THE RECORDS:
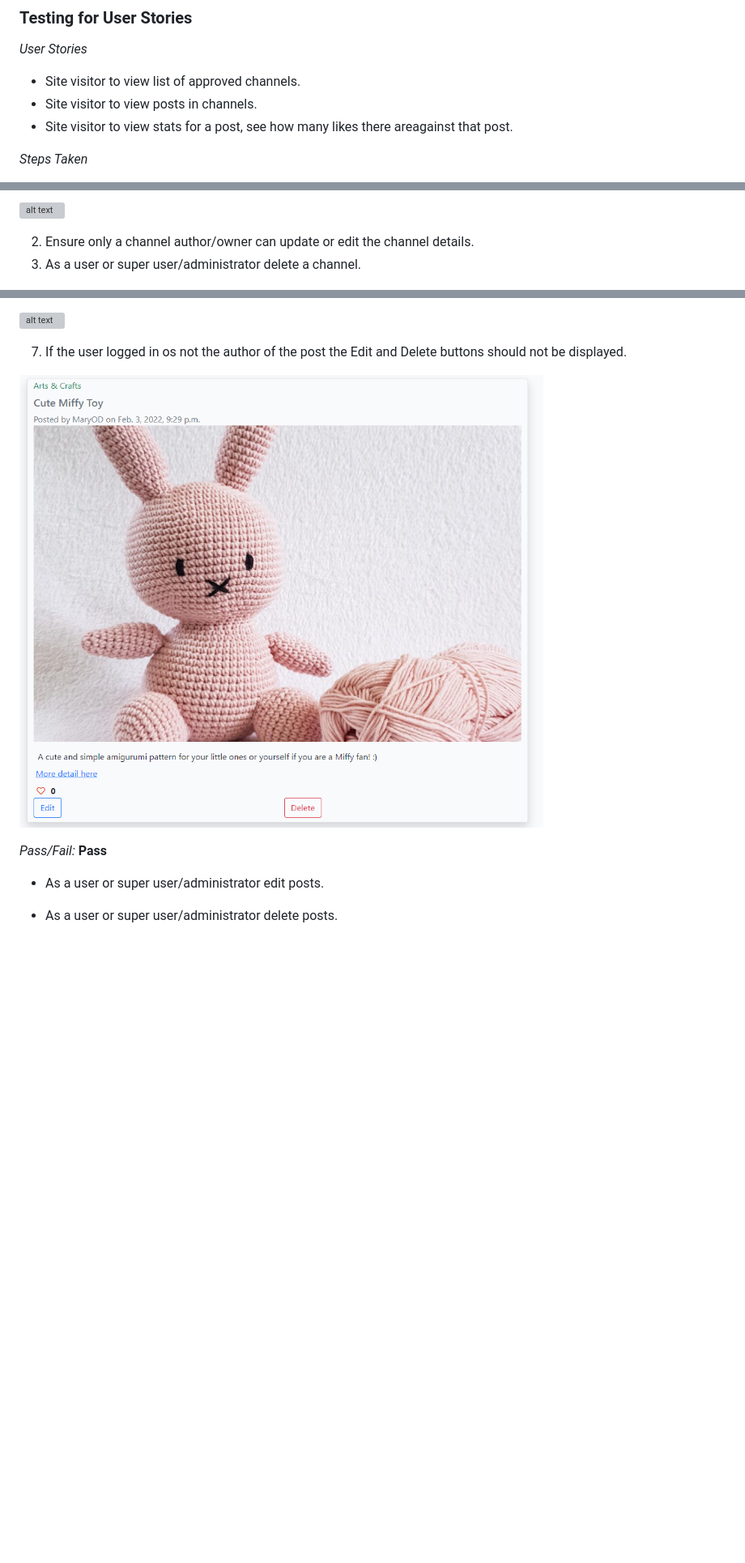
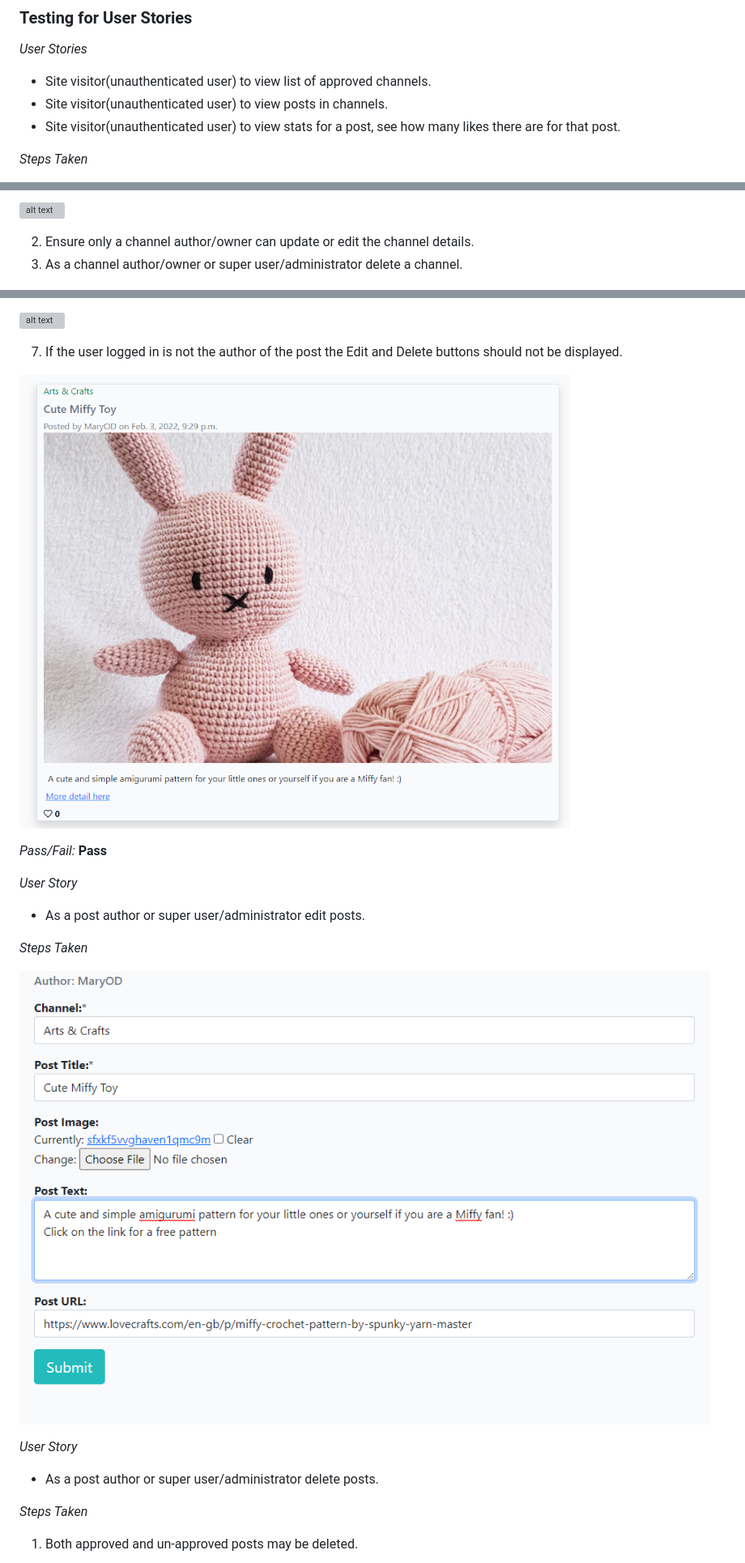
Before and after one commit to Catrionamcd/ViewsIt-Site, a Markdown page: TEST.md, 3 parts joined by grey strips. Shown: that part at 81% size. GitHub-like rendering; pictures changed too: assets/test-images/Test-Approve-Colour.png, assets/test-images/Test-Post-Edit.png (added); blank space fills up the shorter version; grey boxes are pictures that could not be loaded.

Commit message:
Upate TEST.md with manual testing for edit and delete posts

```diff
--- a/TEST.md
+++ b/TEST.md
@@ -2,9 +2,9 @@
 
 ### Testing for User Stories
 *User Stories*
-* Site visitor to view list of approved channels.
-* Site visitor to view posts in channels.
-* Site visitor to view stats for a post, see how many likes there areagainst that post.
+* Site visitor(unauthenticated user) to view list of approved channels.
+* Site visitor(unauthenticated user) to view posts in channels.
+* Site visitor(unauthenticated user) to view stats for a post, see how many likes there are for that post.
 
 *Steps Taken*
 1. Check that once the site is initiated a list of approved posts should appear on the screen for the vistors perusal.
@@ -129,7 +129,7 @@
 ![alt text](assets/test-images/Test-Channel-Draft-Again.png)
 
 2. Ensure only a channel author/owner can update or edit the channel details.
-3. As a user or super user/administrator delete a channel.
+3. As a channel author/owner or super user/administrator delete a channel.
 
 ![alt text](assets/test-images/Test-Delete-Channel.png)
 
@@ -187,12 +187,25 @@
 
 ![alt text](assets/test-images/Test-Post-Channel-Owner.png)
 
-7. If the user logged in os not the author of the post the Edit and Delete buttons should not be displayed.
+7. If the user logged in is not the author of the post the Edit and Delete buttons should not be displayed.
 
 ![alt text](assets/test-images/Test-Approve-Colour.png)
 
 
 *Pass/Fail:* **Pass**
 
-* As a user or super user/administrator edit posts.
-* As a user or super user/administrator delete posts.
+*User Story*
+
+* As a post author or super user/administrator edit posts.
+
+*Steps Taken*
+
+![alt text](assets/test-images/Test-Post-Edit.png)
+
+*User Story*
+
+* As a post author or super user/administrator delete posts.
+
+*Steps Taken*
+1. Both approved and un-approved posts may be deleted.
+
```
Also changed, not shown: other parts of TEST.md (+15 -9 lines), assets/test-images/Test-Post-Delete-Approve.png (added), assets/test-images/Test-Post-Delete.png (added).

BRIEF: Every line containing the string "text" should be pulled from the listing and copied.

SOLUTION TO THIS PROBLEM:
 ![alt text](assets/test-images/Test-Channel-Draft-Again.png)
 ![alt text](assets/test-images/Test-Delete-Channel.png)
 ![alt text](assets/test-images/Test-Post-Channel-Owner.png)
 ![alt text](assets/test-images/Test-Approve-Colour.png)
+![alt text](assets/test-images/Test-Post-Edit.png)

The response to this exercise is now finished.